It’s rare for a faculty member from a Division II school nestled in the “Bible Belt” of West Texas to be recognized at a nationwide event in South Carolina. It’s even rarer for that person to be your mom.
Deonna Shake, instructor of exercise science and health, and a dang good mother, might I add, was the recipient of the Educational Disc Golf Experience National Educator of the Year Award Saturday, October 19th.
The award, given annually at the United States Disc Golf Championships in Rock Hill, S.C., by the E.D.G.E. program and the Professional Disc Golf Association, goes to an educator who has perpetuated the sport of disc golf in his or her local community and shown exceptional teaching abilities in the sport.
The committee that selected the winner made a great decision, if I do say so myself.
“Each year, the E.D.G.E. staff selects an educator who is using disc golf in their program.We give the award to those that are using our curriculum and are making the most out of their job as educators,” Jon Lyksett, Executive Director of E.D.G.E. said.
My mom fits those parameters to a “t.”
The eighth award winner, Shake, attended a state exercise science convention in 2008, and saw a booth demonstrating how to properly putt in disc golf. Intrigued, she began asking questions about this sport, and the more she learned of it, the more convinced she became that ACU needed to offer a course dedicated to the sport.
“I instantly fell in love with the sport because it was fun and beginner-friendly, while still offering a platform of competition,” Shake said. “And it qualified as a lifetime activity.”
I can attest. After coming home from this convention, she was sold on the sport. Foreign to my family, my mom instantly wanted to take us all out to a local course and spend an afternoon together learning and laughing at our misfortunes and hardships on the course. Most families spend time together at the dinner table, we spend time our time together in an active manner. You practice what you preach. That’s the true definition of a teacher.
Joe Bell, chair and associate professor of exercise science and health, was also intrigued by the sport and possibility of adding it as a class at ACU when Shake approached him after attending the conference.
“Deonna was so excited about this opportunity. It was a new thing, so there were a few obstacles and struggles at first, but I could tell from the passion and attitude that Deonna exerted that this was something she really wanted to make happen,” said Bell.
In the fall semester of the 2009 school year, disc golf was offered for the first time as a class.
The new class filled up quicker than Usian Bolt’s 100-meter dash time and continues to be a huge success to this day. Shake teaches both classes offered each semester and loves what she does.
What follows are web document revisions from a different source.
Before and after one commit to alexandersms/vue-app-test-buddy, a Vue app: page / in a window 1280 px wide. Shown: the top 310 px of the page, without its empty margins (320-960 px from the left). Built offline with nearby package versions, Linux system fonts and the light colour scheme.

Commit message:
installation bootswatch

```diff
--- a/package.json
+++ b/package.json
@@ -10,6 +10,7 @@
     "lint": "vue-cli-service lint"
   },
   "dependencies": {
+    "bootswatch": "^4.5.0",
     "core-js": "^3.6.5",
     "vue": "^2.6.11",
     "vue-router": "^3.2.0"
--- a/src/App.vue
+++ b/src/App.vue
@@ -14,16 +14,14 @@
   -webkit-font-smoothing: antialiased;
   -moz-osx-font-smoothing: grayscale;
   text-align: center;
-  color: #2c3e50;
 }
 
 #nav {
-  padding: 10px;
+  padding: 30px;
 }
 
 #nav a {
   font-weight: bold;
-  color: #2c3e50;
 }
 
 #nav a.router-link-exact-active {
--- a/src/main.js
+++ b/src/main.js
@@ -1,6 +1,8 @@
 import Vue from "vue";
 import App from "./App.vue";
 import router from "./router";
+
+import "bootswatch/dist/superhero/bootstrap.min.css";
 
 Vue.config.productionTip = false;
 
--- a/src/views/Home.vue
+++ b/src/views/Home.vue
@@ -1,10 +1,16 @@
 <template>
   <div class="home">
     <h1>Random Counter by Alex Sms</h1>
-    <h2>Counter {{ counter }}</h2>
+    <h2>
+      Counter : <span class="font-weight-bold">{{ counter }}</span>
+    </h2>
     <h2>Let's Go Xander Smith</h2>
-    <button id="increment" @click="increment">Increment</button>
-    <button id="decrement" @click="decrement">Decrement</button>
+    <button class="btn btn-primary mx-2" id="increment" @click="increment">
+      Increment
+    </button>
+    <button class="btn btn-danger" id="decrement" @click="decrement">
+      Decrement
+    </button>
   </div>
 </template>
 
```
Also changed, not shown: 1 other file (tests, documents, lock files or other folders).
Shake realized that in order for the sport to progress locally and on campus, a course would be beneficial, not only for her class, but for the Abilene community as well.
She spearheaded the process of organizing the installation of ACU’s own disc course and raised $18,000 single-handedly, and the Wildcat Disc Golf Course opened on April 28, 2009.
Jay Reading, designer of the ACU course, a professional disc golf player and an E.D.G.E. representative, talked about the rarity of teachers like Shake.
“People teach for a variety of reasons,” Reading said. “It’s the people who teach with passion and commitment and who demonstrate a zest for life in their teaching that are the ones that are easy to spot. Their emotions and likability come through right off the bat, and they are a joy to be around.”
Those type of people, indeed are a rarity. But what’s even more rare is finding a mom better than mine.